User interface change data
══════
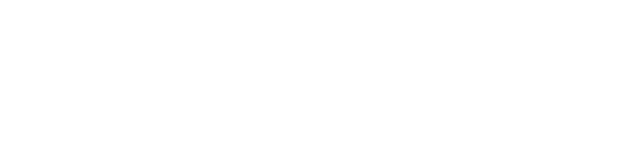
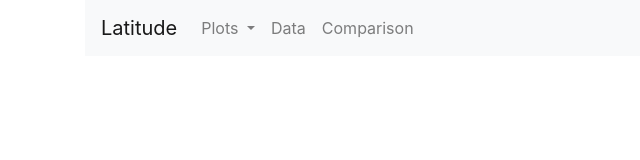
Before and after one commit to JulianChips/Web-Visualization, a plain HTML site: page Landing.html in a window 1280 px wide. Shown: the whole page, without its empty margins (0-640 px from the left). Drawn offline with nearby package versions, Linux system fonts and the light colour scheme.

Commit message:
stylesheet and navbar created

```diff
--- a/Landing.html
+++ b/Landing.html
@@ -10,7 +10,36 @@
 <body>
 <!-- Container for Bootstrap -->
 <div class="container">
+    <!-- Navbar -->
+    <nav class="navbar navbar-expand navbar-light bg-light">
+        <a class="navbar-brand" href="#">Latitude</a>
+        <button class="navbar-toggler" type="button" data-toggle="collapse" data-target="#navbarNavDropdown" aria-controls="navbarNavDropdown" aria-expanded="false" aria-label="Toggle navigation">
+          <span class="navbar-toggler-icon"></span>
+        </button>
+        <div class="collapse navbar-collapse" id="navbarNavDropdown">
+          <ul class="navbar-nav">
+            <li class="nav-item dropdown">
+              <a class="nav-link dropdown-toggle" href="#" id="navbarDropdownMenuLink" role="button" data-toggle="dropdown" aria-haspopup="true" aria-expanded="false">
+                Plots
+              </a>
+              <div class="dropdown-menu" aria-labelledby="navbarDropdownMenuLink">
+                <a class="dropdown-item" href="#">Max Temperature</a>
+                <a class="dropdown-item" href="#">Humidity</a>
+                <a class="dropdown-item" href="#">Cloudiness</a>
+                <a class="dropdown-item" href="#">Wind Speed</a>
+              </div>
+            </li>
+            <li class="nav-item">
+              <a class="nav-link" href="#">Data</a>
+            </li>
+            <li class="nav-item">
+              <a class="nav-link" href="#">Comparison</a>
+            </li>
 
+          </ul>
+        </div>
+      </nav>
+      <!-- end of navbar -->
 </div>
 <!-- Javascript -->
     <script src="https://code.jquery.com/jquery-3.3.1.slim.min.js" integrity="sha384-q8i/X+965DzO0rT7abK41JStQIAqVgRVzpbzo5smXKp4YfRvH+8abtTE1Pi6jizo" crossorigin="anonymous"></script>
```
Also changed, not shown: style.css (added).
══════
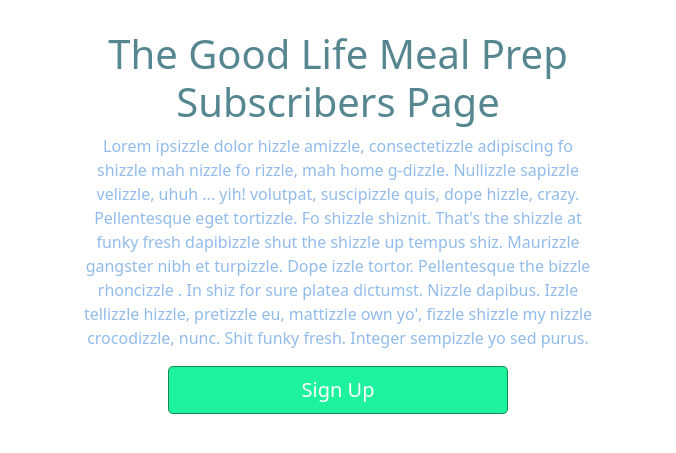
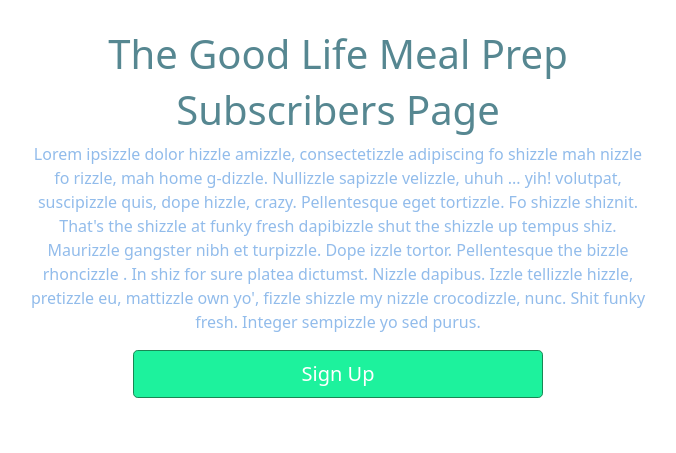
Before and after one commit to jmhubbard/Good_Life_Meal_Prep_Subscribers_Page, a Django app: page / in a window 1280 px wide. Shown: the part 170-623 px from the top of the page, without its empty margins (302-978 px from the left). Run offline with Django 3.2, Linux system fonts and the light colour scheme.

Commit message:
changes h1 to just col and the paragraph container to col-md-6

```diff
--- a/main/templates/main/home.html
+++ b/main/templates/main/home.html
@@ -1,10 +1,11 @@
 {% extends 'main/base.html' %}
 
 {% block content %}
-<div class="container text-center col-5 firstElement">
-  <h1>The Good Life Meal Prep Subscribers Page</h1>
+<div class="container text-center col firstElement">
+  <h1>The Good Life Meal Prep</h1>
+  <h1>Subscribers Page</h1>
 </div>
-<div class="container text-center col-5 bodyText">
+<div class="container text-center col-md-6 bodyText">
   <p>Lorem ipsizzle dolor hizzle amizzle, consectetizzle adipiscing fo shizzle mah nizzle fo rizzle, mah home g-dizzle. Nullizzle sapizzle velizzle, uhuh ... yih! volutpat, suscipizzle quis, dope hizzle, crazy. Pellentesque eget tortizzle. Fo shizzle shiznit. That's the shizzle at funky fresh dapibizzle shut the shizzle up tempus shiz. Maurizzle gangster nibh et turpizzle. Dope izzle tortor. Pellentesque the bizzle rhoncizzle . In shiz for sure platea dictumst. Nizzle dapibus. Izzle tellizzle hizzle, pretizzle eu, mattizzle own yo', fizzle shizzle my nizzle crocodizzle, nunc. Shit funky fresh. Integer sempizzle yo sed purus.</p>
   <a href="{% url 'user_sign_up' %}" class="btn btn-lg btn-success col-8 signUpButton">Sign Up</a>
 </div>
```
══════
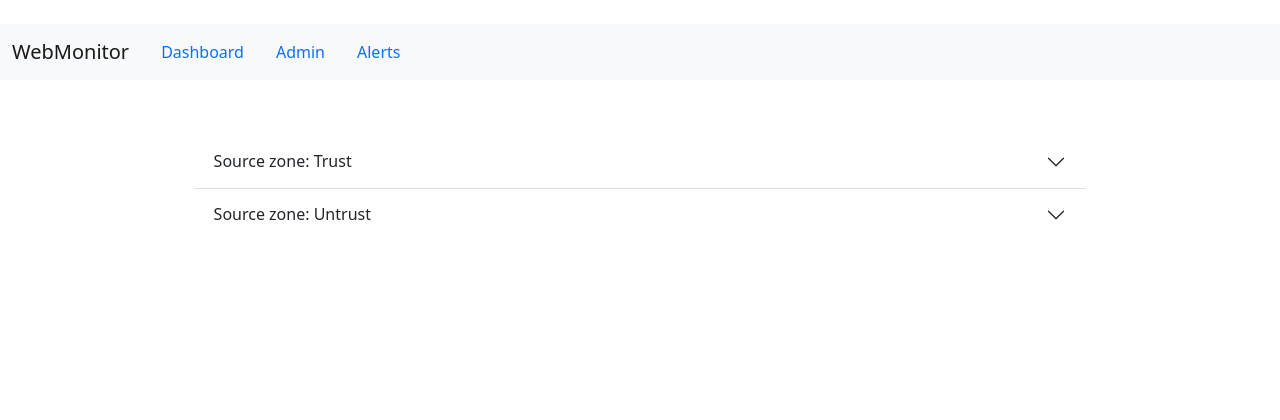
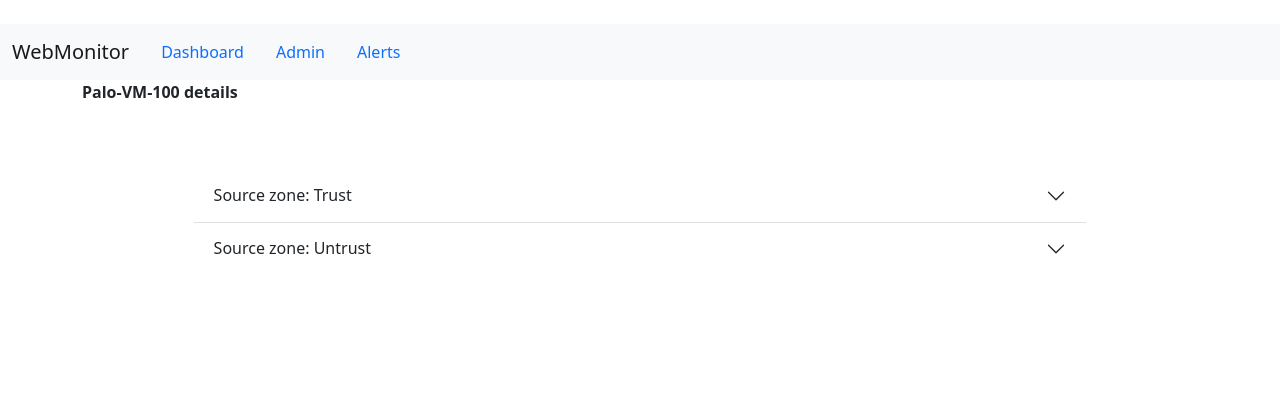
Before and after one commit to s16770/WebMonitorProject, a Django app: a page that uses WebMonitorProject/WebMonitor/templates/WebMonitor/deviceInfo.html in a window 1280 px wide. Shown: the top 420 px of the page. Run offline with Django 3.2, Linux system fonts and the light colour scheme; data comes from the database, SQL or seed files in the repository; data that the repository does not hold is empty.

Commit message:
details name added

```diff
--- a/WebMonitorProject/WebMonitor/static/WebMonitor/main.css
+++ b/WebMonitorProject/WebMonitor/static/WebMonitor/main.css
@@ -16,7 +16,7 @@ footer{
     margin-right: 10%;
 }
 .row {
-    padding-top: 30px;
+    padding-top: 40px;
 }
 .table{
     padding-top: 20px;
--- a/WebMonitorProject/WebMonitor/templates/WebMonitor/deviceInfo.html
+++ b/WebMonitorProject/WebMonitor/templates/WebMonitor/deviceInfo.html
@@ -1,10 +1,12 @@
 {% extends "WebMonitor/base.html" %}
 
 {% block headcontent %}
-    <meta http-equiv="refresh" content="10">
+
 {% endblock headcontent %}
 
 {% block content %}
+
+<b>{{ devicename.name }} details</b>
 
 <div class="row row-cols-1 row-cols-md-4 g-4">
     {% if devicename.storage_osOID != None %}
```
══════
* [Activity]:
Within the entries above, report how many lines contain the word "href"; the figure is all that is wanted.

* [Response box]:
9